The chances that Iran’s clerical establishment will be overthrown by a new democratically led government are remote but not impossible for three reasons. First, Mousavi’s youth and student dominated reformist movement cannot force a change in Iran’s leadership structure unless its support broadens to encompass, the middle class, workers, professionals and the highly influential merchant class. It was this base coalition along with the clerics that overthrew the Shah in the 1979 revolution that ultimately to led to Ayatollah Khomeni’s ascendance to power. In this regard, Mousavi’s call for a general strike if he is arrested has a deliberate strategic implication to expand his reformists forces. If his movement can draw a sizable section of these different constituencies into the opposition it is likely that the moderate-conservative clerical wing led by former President Hashemi Rafsanjani will cross over to support the removal of Ahmadinejad and Ayatollah Khamenei to avoid the possibility of massive bloodletting and civil war. Moreover, while the central theater of action has been the struggle in the streets of Tehran, Mousavi’s forces must demonstrate strength in Iran’s other major cities. While there have been sporadic reports of protest in Ishfahan, Tabriz and Shiraz, it remains to be seen if the rest of the country is prepared to follow events in Tehran. Another critical factor will be Iran’s large minority populations of Kurds, Azeri, Arabs and Balochis. Should these groups seize the moment to start pressing for more demands for autonomy from Tehran in line with Mousavi’s reformist upsurge, Iran could be headed for massive nationwide chaos.
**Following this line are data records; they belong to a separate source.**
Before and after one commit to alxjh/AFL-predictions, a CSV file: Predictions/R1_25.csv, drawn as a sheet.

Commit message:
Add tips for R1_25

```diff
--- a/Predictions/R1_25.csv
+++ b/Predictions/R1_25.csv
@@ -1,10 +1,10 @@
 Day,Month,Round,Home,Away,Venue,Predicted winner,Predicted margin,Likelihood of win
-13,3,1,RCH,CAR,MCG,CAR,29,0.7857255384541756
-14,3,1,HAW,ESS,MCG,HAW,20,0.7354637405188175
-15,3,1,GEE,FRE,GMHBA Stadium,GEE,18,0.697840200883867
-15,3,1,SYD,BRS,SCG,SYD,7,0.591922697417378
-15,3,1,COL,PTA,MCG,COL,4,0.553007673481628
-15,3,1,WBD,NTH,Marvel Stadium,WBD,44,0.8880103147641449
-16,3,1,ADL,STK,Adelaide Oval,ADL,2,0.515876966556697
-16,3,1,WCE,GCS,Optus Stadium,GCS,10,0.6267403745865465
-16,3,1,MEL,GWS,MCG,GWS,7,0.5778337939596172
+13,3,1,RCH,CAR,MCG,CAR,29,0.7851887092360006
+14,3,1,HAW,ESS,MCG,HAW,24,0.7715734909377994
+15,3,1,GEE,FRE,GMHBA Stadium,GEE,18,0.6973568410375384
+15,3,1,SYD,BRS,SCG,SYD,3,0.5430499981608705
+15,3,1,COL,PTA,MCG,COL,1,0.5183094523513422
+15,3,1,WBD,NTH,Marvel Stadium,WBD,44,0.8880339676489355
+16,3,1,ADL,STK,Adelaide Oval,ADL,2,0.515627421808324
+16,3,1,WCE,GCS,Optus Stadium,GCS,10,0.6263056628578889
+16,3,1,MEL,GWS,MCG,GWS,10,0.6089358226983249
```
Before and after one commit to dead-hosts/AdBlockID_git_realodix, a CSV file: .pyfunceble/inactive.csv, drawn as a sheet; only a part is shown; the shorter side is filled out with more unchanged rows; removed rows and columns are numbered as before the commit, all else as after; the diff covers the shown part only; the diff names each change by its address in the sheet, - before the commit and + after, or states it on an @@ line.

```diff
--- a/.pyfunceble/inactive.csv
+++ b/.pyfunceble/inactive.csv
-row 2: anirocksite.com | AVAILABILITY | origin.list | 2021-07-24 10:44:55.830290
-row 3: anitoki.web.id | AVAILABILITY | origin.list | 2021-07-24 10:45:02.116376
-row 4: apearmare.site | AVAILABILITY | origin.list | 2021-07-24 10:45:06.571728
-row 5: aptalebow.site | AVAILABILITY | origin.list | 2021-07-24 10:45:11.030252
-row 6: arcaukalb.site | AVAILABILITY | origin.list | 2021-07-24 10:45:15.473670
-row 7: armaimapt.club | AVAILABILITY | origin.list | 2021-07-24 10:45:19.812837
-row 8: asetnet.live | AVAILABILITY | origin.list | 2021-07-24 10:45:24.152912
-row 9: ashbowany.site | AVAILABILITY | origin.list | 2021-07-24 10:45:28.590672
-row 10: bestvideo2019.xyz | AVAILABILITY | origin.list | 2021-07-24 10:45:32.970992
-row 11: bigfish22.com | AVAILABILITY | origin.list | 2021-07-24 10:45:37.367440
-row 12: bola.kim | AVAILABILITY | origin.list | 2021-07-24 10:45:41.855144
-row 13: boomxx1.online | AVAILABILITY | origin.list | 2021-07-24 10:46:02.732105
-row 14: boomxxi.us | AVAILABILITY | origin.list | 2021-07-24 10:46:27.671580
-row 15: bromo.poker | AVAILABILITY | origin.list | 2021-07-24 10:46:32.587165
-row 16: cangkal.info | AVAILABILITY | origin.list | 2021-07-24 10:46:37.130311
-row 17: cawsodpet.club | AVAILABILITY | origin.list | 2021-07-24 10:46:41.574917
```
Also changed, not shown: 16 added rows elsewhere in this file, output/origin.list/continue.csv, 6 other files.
Second, Mousavi will have to ultimately win the support of part of Iran’s clerical establishment which is not a political or religious monolith. In addition to Ayatollah Khamenei’s hard line anti-U.S. conservative clerics who are committed to running an Islamic state, Mousavi, former President Khatami and presidential candidate Medhi Korrubi represent a section of the political elite that are aggressively pushing the clerics to open up more democratic institutions. They want to restrict the growing power of the Revolutionary Guard and relax of social norms, particularly for women. There is also a strong moderate conservative pragmatists wing led by former President Hashemi Rafsanjani and Iranian Parliamentary leader Ali Larijani. These moderate-conservatives have advocated for improving Iran’s woeful economic conditions that have deteriorated under Ahmadinejad. They have also called for an end to Iran’s economic isolation from the global economy and talks with the United States. In many ways, the powerful Rafsanjani may hold the key to the resolution of Iran’s crisis. While he has remained in the background during the protests and not supported Mousavi openly, his daughter appeared at a pro-Mousavi rally. Rafsanjani is strategically positioned to be pivotal player as leader of the Assembly of Experts who select and can dismiss the Supreme Leader. He is also leader of Iran’s Expediency Council that resolves disputes between Iran’s leading governmental agencies. It is no coincidence that during the presidential campaign Ahmadinejad unleashed a volley of verbal assaults against Rafsanjani as being a collaborator with the United States and an opponent of the Islamic state. Behind the scenes both Rafsanjani and Larijani are working the clerical establishment to gauge the twist and turns of the struggle for power. If the crisis matures and Rafsanjani openly sides with Mousavi and the reformist forces, Ayatollah Khamenei’s days are numbered.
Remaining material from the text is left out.